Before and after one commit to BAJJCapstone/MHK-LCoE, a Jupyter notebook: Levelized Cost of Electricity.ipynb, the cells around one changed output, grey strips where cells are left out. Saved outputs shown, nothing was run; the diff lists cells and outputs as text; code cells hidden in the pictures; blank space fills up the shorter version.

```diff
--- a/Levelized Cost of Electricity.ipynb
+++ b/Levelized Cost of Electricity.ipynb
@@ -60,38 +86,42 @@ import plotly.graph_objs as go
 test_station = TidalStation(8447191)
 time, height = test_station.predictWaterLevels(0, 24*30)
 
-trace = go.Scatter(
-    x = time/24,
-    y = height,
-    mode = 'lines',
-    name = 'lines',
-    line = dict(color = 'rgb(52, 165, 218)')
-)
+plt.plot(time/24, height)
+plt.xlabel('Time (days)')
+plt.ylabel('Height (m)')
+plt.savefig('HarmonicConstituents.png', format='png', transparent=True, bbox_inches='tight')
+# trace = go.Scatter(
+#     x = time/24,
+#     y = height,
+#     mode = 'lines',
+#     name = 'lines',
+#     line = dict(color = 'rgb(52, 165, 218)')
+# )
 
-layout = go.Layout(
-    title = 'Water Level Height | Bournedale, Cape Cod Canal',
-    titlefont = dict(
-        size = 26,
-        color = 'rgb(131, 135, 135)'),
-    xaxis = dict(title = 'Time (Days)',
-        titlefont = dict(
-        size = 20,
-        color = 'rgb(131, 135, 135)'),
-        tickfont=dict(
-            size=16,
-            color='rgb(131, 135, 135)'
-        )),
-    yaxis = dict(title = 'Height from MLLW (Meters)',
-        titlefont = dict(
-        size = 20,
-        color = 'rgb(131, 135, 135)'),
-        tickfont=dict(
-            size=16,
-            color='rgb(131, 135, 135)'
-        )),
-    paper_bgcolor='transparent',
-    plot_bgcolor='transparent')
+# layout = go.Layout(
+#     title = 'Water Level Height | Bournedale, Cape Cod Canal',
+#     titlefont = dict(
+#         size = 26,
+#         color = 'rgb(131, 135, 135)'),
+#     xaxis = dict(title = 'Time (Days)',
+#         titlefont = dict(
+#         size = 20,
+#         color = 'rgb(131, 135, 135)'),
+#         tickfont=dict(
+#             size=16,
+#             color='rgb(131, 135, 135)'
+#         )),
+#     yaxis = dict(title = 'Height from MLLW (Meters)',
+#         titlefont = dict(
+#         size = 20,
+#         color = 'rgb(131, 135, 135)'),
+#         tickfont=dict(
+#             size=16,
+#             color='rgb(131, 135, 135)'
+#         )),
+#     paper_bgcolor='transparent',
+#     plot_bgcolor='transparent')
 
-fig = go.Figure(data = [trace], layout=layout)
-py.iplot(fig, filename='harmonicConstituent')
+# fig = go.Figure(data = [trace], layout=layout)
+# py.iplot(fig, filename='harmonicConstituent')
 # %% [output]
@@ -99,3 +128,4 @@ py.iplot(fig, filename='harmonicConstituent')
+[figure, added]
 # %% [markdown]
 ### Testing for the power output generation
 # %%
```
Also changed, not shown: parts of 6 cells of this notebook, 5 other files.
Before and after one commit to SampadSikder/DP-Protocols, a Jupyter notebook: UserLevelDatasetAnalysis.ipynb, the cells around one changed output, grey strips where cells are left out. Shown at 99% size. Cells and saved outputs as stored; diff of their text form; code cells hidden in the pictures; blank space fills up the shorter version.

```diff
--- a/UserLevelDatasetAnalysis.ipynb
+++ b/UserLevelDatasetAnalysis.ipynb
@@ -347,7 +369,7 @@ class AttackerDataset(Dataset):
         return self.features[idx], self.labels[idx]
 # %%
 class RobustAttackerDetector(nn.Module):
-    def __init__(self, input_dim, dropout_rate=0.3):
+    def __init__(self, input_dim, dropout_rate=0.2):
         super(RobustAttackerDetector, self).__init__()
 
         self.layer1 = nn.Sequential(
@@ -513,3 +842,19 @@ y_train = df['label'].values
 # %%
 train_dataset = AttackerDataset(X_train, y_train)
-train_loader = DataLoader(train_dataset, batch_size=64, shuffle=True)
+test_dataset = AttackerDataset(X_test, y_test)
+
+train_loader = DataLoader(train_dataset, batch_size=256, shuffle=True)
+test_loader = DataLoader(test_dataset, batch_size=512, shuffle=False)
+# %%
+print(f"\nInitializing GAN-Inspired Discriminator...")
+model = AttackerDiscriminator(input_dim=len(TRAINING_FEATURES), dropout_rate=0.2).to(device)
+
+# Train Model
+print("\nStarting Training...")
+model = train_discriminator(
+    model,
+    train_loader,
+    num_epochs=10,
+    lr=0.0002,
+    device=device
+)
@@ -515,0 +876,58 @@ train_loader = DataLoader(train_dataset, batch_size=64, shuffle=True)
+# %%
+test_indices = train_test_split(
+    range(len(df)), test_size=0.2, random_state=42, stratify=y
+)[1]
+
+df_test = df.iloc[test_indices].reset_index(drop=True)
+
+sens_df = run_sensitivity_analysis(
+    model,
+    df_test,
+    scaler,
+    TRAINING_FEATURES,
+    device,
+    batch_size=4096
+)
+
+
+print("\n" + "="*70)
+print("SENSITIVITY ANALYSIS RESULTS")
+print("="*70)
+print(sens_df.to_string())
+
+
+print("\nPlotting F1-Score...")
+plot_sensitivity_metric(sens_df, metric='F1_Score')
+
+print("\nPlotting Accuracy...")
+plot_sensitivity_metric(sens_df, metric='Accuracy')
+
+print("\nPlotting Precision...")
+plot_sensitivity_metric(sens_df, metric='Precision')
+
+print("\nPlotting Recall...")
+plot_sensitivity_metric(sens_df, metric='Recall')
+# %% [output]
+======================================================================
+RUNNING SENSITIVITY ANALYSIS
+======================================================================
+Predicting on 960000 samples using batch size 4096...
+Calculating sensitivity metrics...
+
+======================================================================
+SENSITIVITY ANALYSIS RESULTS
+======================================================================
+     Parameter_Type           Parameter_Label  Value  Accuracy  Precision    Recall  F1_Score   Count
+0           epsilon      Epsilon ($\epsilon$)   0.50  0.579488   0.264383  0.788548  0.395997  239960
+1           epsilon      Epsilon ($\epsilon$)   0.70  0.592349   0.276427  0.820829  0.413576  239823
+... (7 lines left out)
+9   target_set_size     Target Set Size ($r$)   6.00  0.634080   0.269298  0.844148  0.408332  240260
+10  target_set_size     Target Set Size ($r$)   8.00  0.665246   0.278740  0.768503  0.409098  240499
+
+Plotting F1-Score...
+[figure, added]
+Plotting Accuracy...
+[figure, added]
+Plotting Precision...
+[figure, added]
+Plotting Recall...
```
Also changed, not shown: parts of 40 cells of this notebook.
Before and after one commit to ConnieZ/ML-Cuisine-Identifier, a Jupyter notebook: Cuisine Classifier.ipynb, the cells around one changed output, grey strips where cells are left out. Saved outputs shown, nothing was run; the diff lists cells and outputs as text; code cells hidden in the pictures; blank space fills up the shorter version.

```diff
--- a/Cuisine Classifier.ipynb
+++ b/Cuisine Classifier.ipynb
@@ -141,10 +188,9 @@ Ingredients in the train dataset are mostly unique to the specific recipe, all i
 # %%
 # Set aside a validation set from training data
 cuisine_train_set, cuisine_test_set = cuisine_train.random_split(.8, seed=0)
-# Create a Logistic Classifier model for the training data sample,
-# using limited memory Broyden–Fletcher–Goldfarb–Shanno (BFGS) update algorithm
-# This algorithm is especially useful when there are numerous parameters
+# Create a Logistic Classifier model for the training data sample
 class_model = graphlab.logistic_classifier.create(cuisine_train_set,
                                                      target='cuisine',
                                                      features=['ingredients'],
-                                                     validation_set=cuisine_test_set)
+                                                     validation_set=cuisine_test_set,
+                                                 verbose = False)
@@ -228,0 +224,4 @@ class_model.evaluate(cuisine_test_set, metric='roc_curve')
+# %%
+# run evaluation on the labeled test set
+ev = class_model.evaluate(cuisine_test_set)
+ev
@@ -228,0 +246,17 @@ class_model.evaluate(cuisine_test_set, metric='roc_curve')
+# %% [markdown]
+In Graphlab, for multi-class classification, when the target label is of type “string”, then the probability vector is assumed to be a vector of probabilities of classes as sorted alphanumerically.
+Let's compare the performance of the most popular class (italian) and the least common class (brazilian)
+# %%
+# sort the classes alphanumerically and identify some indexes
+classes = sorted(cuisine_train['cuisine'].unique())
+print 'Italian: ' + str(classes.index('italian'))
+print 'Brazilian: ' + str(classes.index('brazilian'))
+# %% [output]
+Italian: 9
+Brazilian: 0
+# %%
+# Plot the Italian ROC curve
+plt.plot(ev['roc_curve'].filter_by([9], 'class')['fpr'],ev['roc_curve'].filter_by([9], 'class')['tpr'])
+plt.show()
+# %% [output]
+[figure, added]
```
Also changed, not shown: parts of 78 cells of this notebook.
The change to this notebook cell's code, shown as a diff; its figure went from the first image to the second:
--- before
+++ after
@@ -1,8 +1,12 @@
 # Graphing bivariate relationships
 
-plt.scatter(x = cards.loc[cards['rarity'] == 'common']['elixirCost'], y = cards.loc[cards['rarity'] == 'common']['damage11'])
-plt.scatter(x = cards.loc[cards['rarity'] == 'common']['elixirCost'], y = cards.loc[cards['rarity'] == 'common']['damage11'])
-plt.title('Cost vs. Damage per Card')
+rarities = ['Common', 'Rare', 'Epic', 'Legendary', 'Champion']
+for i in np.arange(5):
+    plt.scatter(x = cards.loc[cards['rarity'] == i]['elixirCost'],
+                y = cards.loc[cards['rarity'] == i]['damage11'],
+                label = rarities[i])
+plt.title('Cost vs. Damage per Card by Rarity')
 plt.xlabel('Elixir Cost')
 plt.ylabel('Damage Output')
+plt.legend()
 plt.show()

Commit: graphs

------------------------------

-- Task instructions --
Tally the lines that hold the word "RESULTS" in the listing, and give the tally with nothing else.

-- Task response --
2